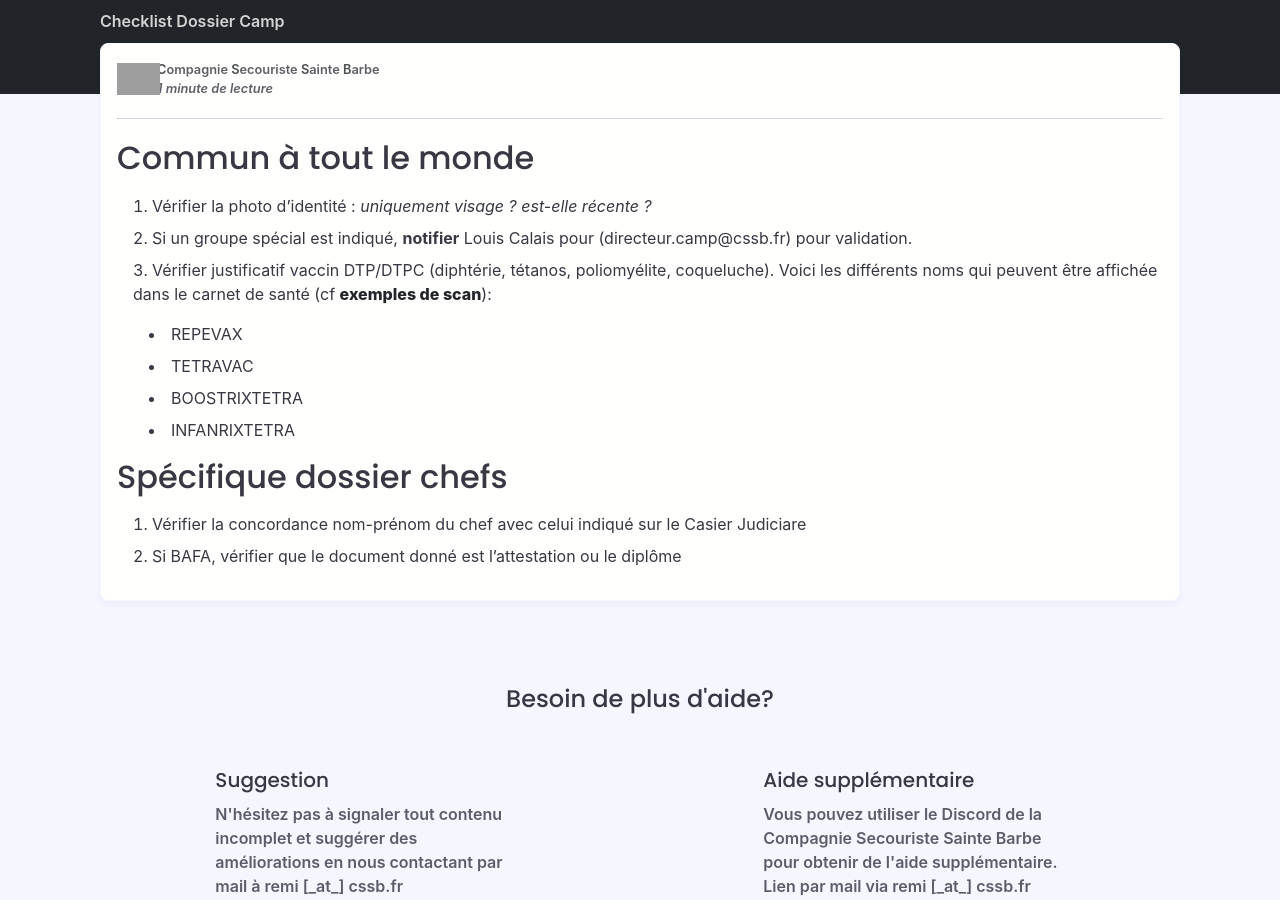
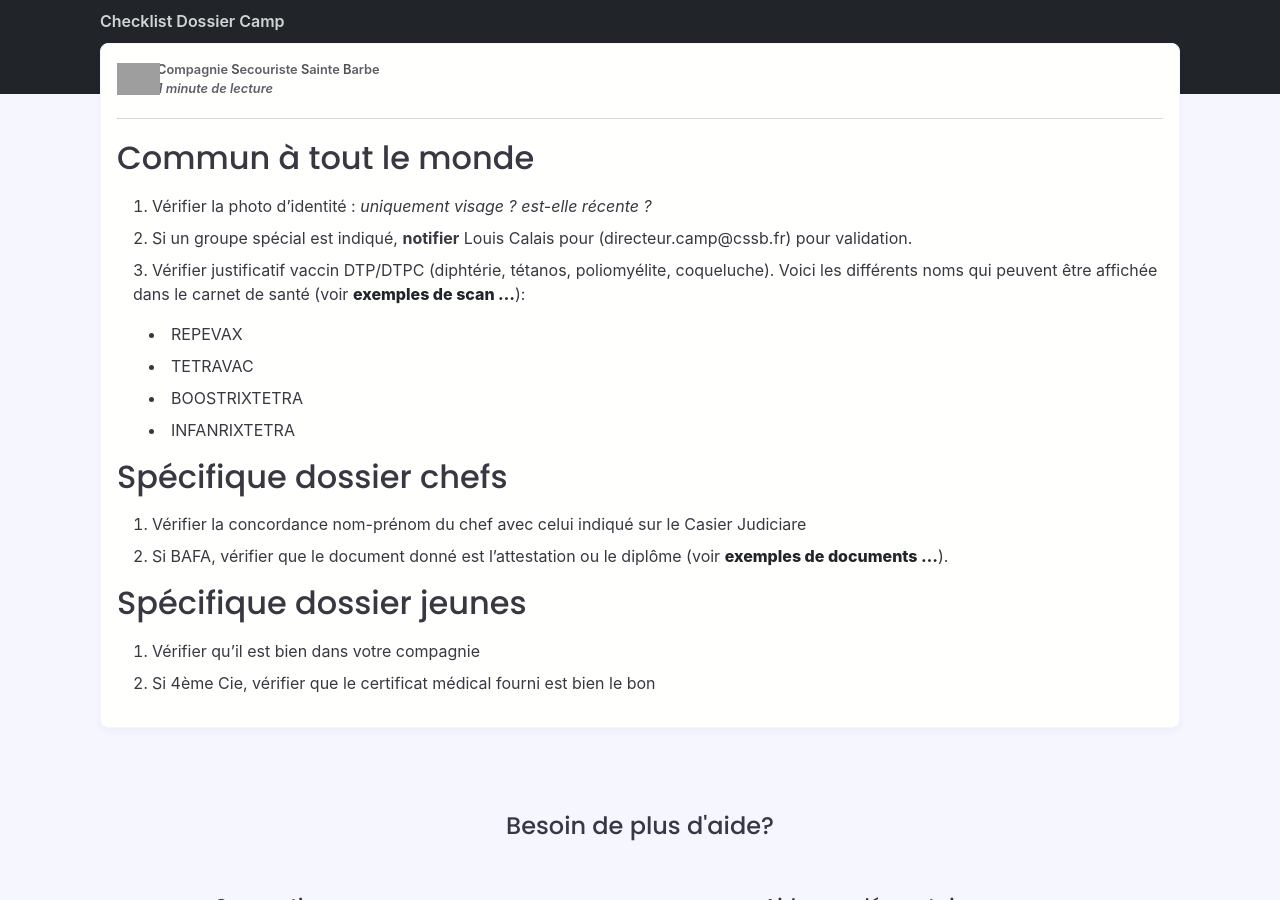
Before and after one commit to cssb-dev/infos, a Jekyll site: the page built from admin/camp/checklist.md, in a window 1280 px wide and 900 px high, scrolled down 237 px. Built offline with Jekyll 4.4.1, drawn with Linux system fonts in a browser that asks for light colours; some web fonts are replaced; comment, search, counter and statistics services are not loaded; grey boxes are pictures that could not be loaded.

Commit message:
TL: finished checklist page

```diff
--- a/admin/camp/checklist.md
+++ b/admin/camp/checklist.md
@@ -11,7 +11,7 @@ short-description: Checklist Dossier Camp
 
 1. Vérifier la photo d’identité : _uniquement visage ? est-elle récente ?_
 2. Si un groupe spécial est indiqué, **notifier** Louis Calais pour (directeur.camp@cssb.fr) pour validation.
-3. Vérifier justificatif vaccin DTP/DTPC (diphtérie, tétanos, poliomyélite, coqueluche). Voici les différents noms qui peuvent être affichée dans le carnet de santé (cf [exemples de scan](./checklist/vaccins.md)):
+3. Vérifier justificatif vaccin DTP/DTPC (diphtérie, tétanos, poliomyélite, coqueluche). Voici les différents noms qui peuvent être affichée dans le carnet de santé (voir [exemples de scan ...](./checklist/vaccins.md)):
     - REPEVAX
     - TETRAVAC
     - BOOSTRIXTETRA
@@ -21,4 +21,10 @@ short-description: Checklist Dossier Camp
 ## Spécifique dossier chefs
 
 1. Vérifier la concordance nom-prénom du chef avec celui indiqué sur le Casier Judiciare
-3. Si BAFA, vérifier que le document donné est l'attestation ou le diplôme
+2. Si BAFA, vérifier que le document donné est l'attestation ou le diplôme (voir [exemples de documents ...](./checklist/bafa.md)).
+
+
+## Spécifique dossier jeunes
+
+1. Vérifier qu'il est bien dans votre compagnie
+2. Si 4ème Cie, vérifier que le certificat médical fourni est bien le bon
```
Also changed, not shown: admin/camp/checklist/bafa.md (added, +34 -0 lines), admin/camp/checklist/vaccins.md (+3 -3 lines), admin/gerer-inscriptions-jeune.md (deleted, +0 -28 lines), assets/admin/bafaNonOK-1.png (added), assets/admin/bafaOK-1.png (added), assets/admin/bafaOK-2.png (added), assets/admin/bafaOK-3.png (added), assets/admin/bafaOK-4.png (added).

####################

### [Exercise aim]
Everything in the material except the pictures should be output verbatim.

### [Response to this task]
Before and after one commit to cssb-dev/infos, a Jekyll site: the page built from admin/camp/checklist.md, in a window 1280 px wide and 900 px high, scrolled down 237 px. Built offline with Jekyll 4.4.1, drawn with Linux system fonts in a browser that asks for light colours; some web fonts are replaced; comment, search, counter and statistics services are not loaded; grey boxes are pictures that could not be loaded.

Commit message:
TL: finished checklist page

```diff
--- a/admin/camp/checklist.md
+++ b/admin/camp/checklist.md
@@ -11,7 +11,7 @@ short-description: Checklist Dossier Camp
 
 1. Vérifier la photo d’identité : _uniquement visage ? est-elle récente ?_
 2. Si un groupe spécial est indiqué, **notifier** Louis Calais pour (directeur.camp@cssb.fr) pour validation.
-3. Vérifier justificatif vaccin DTP/DTPC (diphtérie, tétanos, poliomyélite, coqueluche). Voici les différents noms qui peuvent être affichée dans le carnet de santé (cf [exemples de scan](./checklist/vaccins.md)):
+3. Vérifier justificatif vaccin DTP/DTPC (diphtérie, tétanos, poliomyélite, coqueluche). Voici les différents noms qui peuvent être affichée dans le carnet de santé (voir [exemples de scan ...](./checklist/vaccins.md)):
     - REPEVAX
     - TETRAVAC
     - BOOSTRIXTETRA
@@ -21,4 +21,10 @@ short-description: Checklist Dossier Camp
 ## Spécifique dossier chefs
 
 1. Vérifier la concordance nom-prénom du chef avec celui indiqué sur le Casier Judiciare
-3. Si BAFA, vérifier que le document donné est l'attestation ou le diplôme
+2. Si BAFA, vérifier que le document donné est l'attestation ou le diplôme (voir [exemples de documents ...](./checklist/bafa.md)).
+
+
+## Spécifique dossier jeunes
+
+1. Vérifier qu'il est bien dans votre compagnie
+2. Si 4ème Cie, vérifier que le certificat médical fourni est bien le bon
```
Also changed, not shown: admin/camp/checklist/bafa.md (added, +34 -0 lines), admin/camp/checklist/vaccins.md (+3 -3 lines), admin/gerer-inscriptions-jeune.md (deleted, +0 -28 lines), assets/admin/bafaNonOK-1.png (added), assets/admin/bafaOK-1.png (added), assets/admin/bafaOK-2.png (added), assets/admin/bafaOK-3.png (added), assets/admin/bafaOK-4.png (added).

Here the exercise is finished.